Input data ::
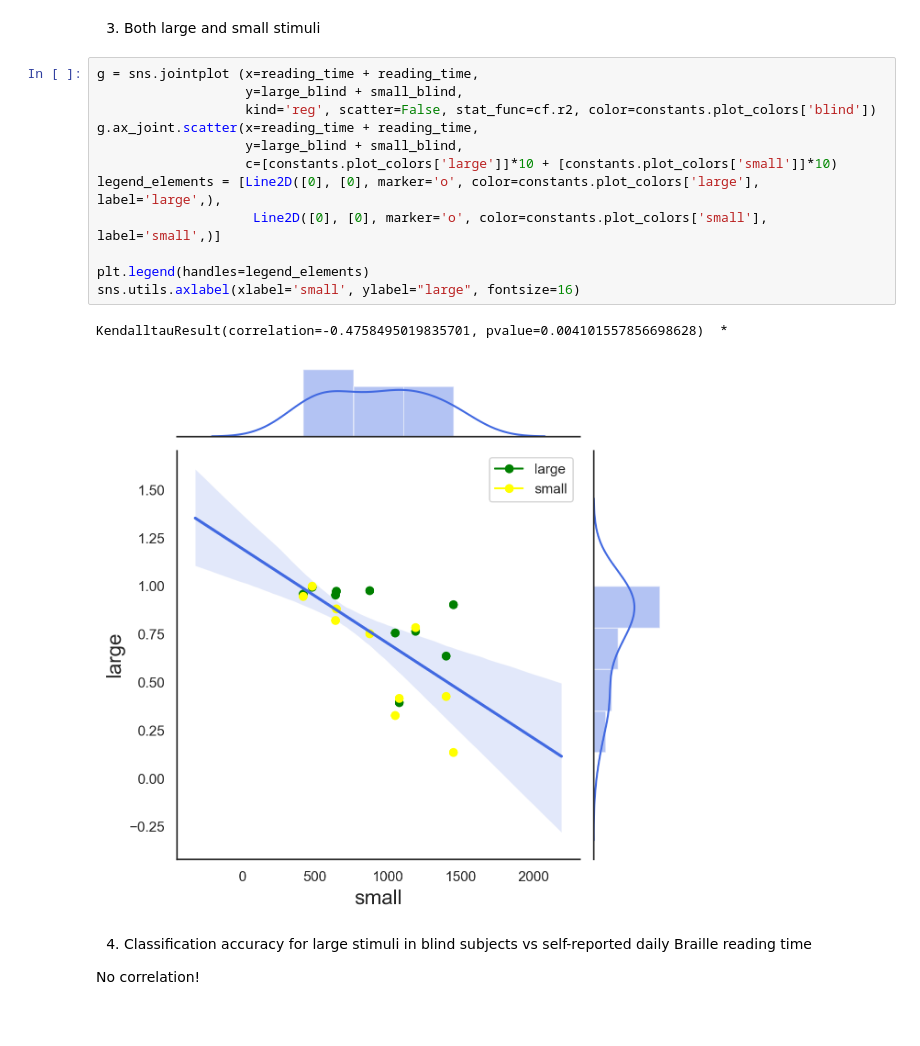
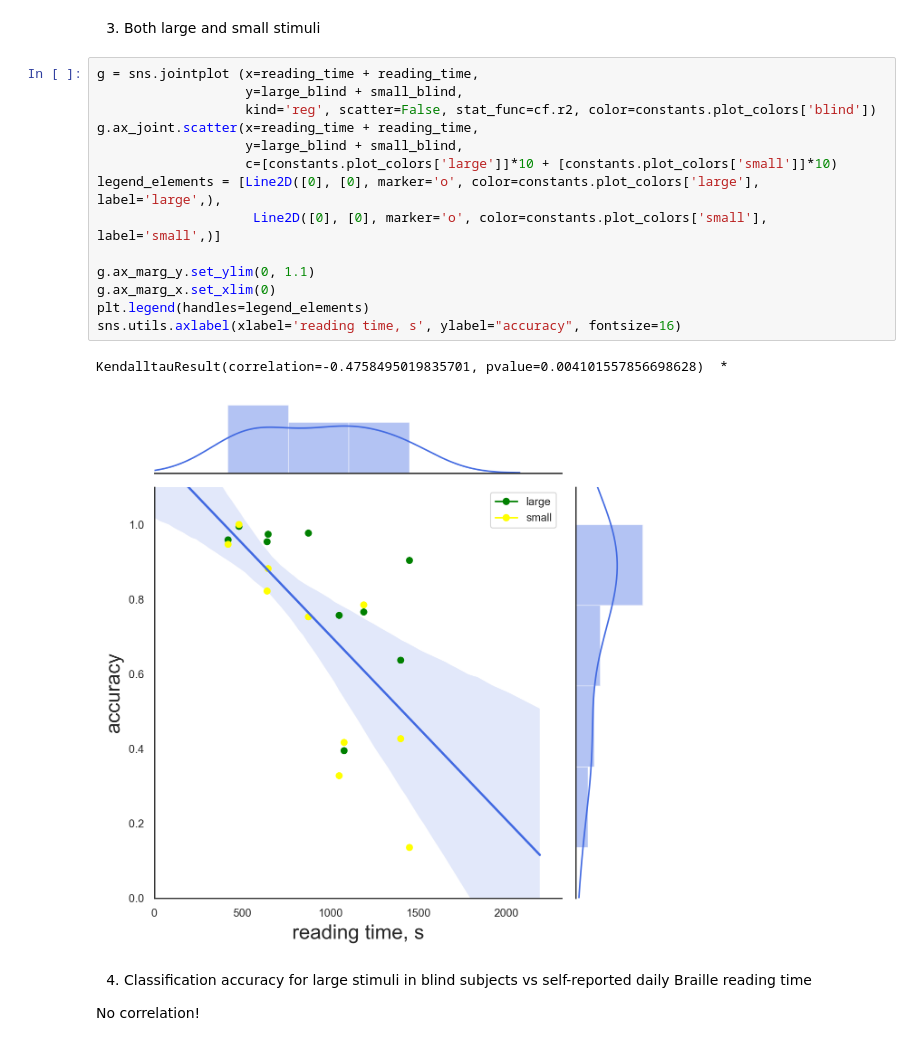
Before and after one commit to eegdude/erp_analysis, a Jupyter notebook: classification.ipynb, the cells around one changed output. Drawn from its saved outputs; the diff is of its cells as text.

Commit message:
updated classification
removed unnesessary output
fixed axes labes on correlation plot

```diff
--- a/classification.ipynb
+++ b/classification.ipynb
@@ -336,18 +295,20 @@ Text(0.5, 0.98, 'small stimuli')
 # %%
 g = sns.jointplot (x=reading_time + reading_time,
                    y=large_blind + small_blind,
                    kind='reg', scatter=False, stat_func=cf.r2, color=constants.plot_colors['blind'])
 g.ax_joint.scatter(x=reading_time + reading_time,
                    y=large_blind + small_blind,
                    c=[constants.plot_colors['large']]*10 + [constants.plot_colors['small']]*10)
 legend_elements = [Line2D([0], [0], marker='o', color=constants.plot_colors['large'], label='large',),
                     Line2D([0], [0], marker='o', color=constants.plot_colors['small'], label='small',)]
 
+g.ax_marg_y.set_ylim(0, 1.1)
+g.ax_marg_x.set_xlim(0)
 plt.legend(handles=legend_elements)
-sns.utils.axlabel(xlabel='small', ylabel="large", fontsize=16)
+sns.utils.axlabel(xlabel='reading time, s', ylabel="accuracy", fontsize=16)
 # %% [output]
 KendalltauResult(correlation=-0.4758495019835701, pvalue=0.004101557856698628)  *
-[figure, old version]
+[figure, new version]
 # %% [markdown]
 4. Classification accuracy for large stimuli in blind subjects vs self-reported daily Braille reading time
 
```
Also changed, not shown: parts of 1 cell of this notebook.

Task objective :: Show me all lines in the records that contain "notebook".

Exercise output ::
Before and after one commit to eegdude/erp_analysis, a Jupyter notebook: classification.ipynb, the cells around one changed output. Drawn from its saved outputs; the diff is of its cells as text.
Also changed, not shown: parts of 1 cell of this notebook.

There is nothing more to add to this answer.